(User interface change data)
::::::::::

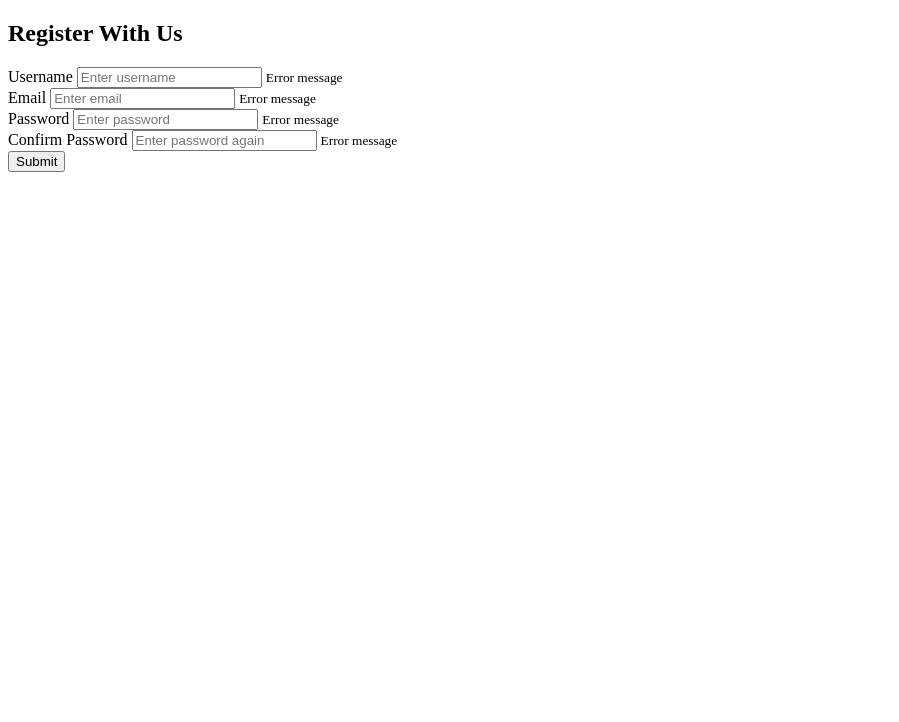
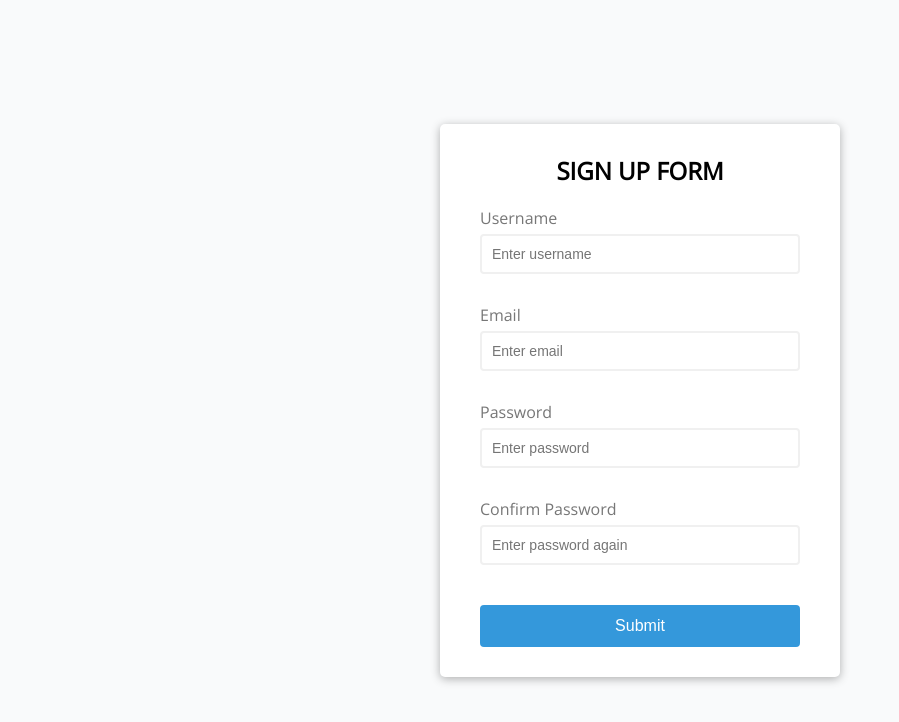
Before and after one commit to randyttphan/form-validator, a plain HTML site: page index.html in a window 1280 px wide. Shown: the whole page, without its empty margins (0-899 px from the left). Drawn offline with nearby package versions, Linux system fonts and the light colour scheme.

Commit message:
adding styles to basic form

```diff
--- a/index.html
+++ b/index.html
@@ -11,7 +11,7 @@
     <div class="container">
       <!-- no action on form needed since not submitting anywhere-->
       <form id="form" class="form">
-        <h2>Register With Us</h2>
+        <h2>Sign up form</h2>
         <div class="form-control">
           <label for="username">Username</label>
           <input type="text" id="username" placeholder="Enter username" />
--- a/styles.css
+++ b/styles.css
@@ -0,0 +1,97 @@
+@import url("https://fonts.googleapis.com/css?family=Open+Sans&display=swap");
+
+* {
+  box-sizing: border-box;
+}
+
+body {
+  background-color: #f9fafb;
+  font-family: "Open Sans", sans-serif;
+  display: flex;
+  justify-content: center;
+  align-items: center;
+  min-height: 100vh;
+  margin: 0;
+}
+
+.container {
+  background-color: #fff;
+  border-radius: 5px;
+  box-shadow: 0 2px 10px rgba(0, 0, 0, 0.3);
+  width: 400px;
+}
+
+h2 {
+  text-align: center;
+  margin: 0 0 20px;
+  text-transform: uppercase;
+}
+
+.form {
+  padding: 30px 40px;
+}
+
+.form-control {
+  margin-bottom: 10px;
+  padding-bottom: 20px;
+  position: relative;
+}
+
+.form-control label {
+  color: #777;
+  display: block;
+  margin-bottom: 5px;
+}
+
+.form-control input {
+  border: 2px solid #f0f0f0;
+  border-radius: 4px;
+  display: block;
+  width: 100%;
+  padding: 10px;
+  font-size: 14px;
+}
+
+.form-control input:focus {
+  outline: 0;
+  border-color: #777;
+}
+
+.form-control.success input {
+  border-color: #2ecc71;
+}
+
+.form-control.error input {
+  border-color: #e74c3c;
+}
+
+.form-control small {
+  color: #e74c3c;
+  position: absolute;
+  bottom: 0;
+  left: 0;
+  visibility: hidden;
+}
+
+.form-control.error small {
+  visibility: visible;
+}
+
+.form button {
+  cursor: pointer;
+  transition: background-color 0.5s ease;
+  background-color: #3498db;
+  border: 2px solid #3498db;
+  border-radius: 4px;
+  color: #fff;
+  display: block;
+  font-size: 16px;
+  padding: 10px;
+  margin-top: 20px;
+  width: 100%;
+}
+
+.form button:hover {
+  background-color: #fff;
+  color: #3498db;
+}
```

::::::::::

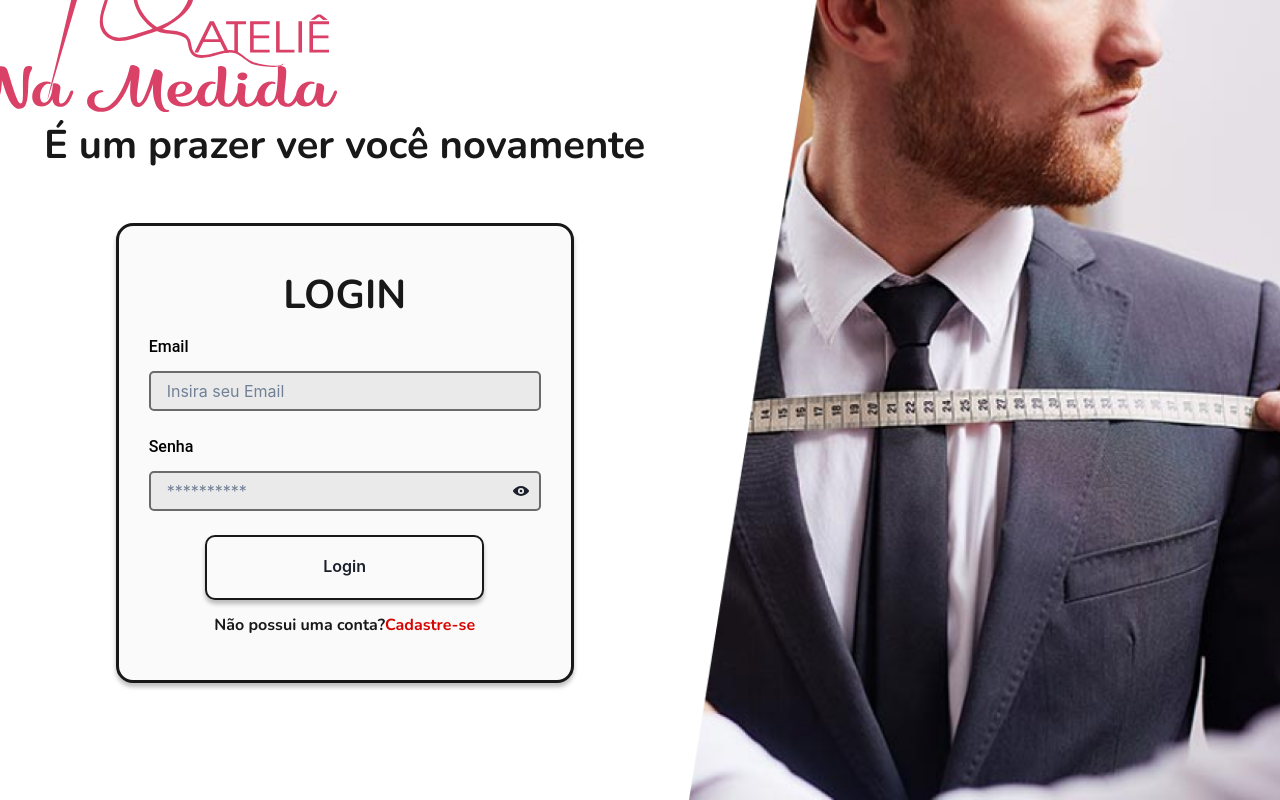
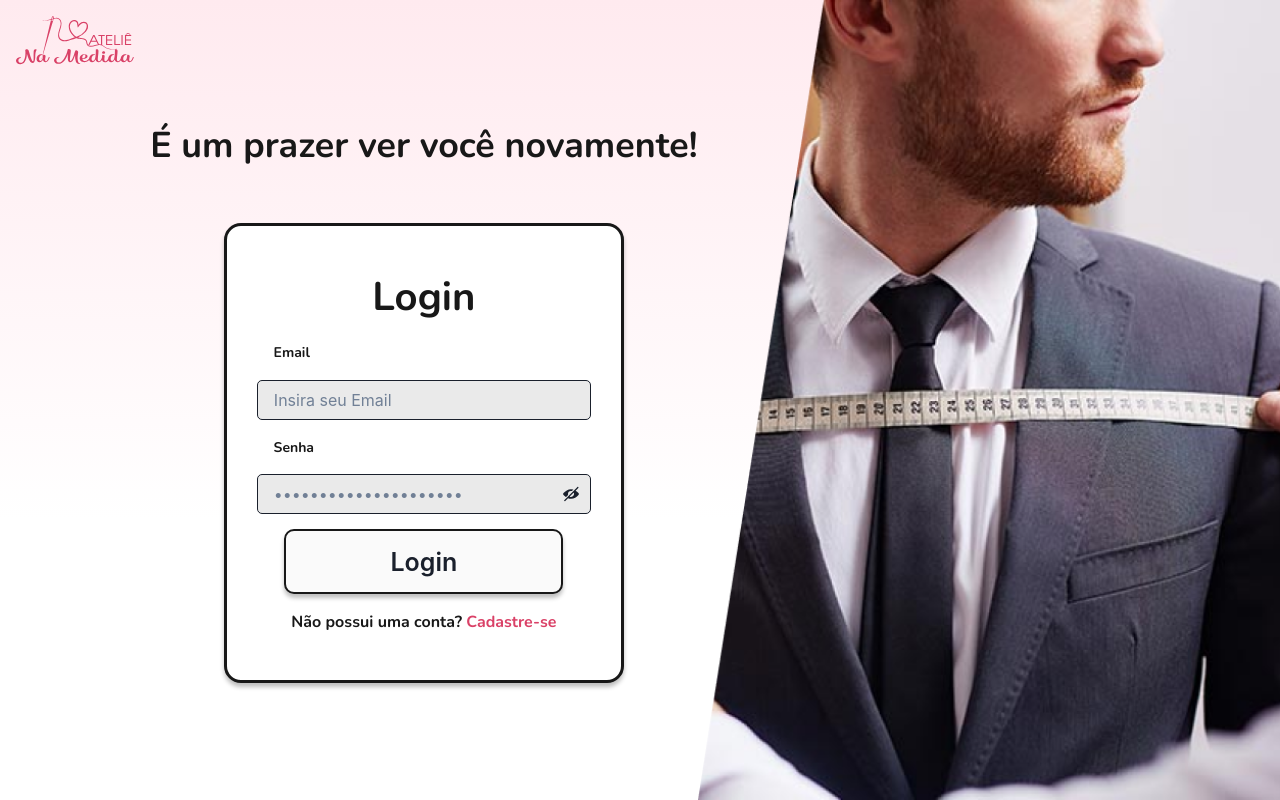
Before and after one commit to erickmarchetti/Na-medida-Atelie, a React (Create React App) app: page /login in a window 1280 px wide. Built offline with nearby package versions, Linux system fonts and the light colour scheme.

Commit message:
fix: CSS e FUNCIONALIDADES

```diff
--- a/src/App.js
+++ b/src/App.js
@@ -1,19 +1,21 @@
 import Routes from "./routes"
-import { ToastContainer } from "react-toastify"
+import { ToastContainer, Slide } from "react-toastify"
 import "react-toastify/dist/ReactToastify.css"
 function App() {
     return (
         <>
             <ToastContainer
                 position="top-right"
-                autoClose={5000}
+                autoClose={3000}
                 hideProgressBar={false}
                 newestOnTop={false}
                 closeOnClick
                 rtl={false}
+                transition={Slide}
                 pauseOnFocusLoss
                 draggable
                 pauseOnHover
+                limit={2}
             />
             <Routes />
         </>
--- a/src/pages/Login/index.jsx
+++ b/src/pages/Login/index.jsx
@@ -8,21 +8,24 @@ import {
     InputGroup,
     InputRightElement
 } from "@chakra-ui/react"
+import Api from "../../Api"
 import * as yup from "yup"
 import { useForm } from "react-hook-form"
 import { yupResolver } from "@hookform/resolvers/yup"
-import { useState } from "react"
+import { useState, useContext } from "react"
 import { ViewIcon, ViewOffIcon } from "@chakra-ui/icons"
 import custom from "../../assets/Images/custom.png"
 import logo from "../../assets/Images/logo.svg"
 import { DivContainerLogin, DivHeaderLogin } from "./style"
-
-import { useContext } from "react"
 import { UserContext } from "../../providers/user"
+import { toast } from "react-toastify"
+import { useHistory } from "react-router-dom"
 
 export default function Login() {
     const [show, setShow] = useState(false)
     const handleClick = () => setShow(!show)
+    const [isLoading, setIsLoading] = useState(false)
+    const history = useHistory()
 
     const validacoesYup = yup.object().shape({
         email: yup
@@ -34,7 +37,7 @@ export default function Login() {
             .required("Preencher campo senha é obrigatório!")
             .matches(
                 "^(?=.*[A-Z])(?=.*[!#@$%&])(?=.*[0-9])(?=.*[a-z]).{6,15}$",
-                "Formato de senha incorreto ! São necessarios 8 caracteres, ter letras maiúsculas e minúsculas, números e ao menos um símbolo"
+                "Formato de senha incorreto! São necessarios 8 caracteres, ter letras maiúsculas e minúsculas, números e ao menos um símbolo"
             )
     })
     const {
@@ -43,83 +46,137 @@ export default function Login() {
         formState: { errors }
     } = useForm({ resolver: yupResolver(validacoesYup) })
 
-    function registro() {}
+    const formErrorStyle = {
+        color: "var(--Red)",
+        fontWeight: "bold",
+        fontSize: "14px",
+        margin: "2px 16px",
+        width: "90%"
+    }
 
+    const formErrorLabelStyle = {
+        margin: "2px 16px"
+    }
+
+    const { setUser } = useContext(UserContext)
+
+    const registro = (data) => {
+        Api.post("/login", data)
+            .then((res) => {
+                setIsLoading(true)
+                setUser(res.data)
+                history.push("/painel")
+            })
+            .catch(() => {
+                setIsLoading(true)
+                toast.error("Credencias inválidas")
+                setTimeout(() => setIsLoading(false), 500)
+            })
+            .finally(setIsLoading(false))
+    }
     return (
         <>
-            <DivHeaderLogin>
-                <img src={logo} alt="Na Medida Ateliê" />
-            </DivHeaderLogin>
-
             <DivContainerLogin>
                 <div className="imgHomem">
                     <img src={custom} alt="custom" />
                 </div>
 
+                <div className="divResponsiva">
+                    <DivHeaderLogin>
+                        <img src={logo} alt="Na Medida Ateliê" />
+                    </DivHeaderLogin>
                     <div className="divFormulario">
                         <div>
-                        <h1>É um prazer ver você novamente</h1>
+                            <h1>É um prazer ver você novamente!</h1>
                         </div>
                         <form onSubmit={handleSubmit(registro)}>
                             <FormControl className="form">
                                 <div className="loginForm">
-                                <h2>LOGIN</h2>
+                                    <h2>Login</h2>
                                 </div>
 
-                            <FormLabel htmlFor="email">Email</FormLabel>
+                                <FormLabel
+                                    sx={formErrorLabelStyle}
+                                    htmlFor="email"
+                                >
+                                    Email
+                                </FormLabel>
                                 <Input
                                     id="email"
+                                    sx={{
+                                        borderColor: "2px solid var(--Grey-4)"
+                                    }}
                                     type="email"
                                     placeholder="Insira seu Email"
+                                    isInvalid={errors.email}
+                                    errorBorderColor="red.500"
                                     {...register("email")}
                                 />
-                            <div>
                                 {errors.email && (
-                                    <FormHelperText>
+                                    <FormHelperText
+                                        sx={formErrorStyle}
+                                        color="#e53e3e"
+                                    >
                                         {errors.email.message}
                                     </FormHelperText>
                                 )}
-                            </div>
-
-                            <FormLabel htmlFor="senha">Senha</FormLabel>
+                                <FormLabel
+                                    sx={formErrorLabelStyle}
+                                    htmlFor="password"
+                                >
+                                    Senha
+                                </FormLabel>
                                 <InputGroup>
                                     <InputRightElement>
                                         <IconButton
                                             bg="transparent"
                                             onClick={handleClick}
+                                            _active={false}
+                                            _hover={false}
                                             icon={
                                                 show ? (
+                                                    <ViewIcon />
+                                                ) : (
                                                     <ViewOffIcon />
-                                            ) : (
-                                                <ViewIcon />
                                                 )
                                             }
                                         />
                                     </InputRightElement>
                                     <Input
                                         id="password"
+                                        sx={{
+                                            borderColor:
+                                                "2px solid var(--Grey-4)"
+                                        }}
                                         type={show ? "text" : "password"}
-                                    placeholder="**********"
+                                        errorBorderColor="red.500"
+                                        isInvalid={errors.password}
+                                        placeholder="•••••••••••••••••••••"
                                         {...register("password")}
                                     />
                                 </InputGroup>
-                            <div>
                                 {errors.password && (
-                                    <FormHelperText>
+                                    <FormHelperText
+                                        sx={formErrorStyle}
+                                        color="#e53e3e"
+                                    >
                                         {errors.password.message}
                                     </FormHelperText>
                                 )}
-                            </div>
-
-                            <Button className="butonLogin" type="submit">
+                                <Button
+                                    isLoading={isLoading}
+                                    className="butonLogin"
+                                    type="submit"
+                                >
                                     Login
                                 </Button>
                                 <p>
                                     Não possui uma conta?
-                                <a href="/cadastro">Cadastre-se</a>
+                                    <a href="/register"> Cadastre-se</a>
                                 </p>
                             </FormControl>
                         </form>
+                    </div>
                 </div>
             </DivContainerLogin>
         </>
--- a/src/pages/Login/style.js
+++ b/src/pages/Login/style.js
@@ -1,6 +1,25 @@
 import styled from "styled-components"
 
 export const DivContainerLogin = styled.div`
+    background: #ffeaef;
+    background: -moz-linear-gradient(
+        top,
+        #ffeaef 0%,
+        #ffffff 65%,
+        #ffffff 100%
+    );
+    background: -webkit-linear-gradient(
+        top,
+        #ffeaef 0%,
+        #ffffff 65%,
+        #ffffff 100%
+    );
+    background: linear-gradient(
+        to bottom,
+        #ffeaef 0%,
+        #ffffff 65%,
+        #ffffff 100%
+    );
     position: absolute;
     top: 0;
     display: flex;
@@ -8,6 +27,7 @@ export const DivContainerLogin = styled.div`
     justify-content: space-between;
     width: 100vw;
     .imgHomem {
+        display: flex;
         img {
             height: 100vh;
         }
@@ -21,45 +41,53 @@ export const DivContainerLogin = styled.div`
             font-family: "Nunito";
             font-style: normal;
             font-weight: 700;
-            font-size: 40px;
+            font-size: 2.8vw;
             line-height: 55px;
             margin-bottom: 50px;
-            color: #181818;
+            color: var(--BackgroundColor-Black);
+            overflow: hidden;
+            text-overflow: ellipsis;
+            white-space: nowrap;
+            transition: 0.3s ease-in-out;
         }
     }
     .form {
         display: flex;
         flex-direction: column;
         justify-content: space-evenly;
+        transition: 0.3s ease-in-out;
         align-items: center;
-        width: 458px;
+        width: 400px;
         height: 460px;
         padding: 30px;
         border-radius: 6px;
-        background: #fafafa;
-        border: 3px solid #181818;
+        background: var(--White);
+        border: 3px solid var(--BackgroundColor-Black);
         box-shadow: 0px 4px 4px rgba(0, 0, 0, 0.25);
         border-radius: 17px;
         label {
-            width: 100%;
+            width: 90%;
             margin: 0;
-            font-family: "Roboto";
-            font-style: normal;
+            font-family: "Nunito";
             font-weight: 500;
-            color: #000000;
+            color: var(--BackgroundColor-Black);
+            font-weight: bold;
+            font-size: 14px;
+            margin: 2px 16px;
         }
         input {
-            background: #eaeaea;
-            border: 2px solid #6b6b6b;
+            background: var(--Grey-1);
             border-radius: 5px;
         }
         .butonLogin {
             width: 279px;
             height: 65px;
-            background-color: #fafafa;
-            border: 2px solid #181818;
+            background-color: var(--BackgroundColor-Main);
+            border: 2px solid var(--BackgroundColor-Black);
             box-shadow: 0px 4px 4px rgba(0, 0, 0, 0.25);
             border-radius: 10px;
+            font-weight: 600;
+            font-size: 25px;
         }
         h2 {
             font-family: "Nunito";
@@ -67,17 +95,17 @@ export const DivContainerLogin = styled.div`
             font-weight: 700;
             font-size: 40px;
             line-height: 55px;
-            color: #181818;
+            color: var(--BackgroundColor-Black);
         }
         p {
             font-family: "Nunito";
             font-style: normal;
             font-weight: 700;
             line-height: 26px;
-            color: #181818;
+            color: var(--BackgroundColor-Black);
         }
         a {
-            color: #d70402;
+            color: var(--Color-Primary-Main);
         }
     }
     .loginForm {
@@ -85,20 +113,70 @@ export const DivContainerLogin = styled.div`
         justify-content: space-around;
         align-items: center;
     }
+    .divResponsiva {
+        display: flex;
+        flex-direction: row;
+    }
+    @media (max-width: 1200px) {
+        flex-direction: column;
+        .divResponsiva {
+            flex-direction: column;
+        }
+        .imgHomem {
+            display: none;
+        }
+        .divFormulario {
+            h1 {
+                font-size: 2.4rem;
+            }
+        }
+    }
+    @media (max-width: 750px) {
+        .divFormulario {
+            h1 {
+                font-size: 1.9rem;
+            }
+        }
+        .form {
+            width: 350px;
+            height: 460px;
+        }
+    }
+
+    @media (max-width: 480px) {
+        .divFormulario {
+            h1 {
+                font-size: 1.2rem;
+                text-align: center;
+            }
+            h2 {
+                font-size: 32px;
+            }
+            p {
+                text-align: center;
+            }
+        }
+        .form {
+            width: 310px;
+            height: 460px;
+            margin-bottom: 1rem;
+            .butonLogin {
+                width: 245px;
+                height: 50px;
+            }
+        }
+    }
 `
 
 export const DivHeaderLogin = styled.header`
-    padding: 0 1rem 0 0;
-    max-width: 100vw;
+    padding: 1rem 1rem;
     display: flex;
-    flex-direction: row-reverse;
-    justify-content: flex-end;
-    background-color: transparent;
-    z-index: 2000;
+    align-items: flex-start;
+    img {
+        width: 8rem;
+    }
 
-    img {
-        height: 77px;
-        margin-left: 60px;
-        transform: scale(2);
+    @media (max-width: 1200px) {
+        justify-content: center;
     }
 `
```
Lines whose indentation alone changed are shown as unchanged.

::::::::::

Every line above that holds the string "DivContainerLogin" should be copied into the answer.

 import { DivContainerLogin, DivHeaderLogin } from "./style"
             <DivContainerLogin>
             </DivContainerLogin>
 export const DivContainerLogin = styled.div`
@@ -8,6 +27,7 @@ export const DivContainerLogin = styled.div`
@@ -21,45 +41,53 @@ export const DivContainerLogin = styled.div`
@@ -67,17 +95,17 @@ export const DivContainerLogin = styled.div`
@@ -85,20 +113,70 @@ export const DivContainerLogin = styled.div`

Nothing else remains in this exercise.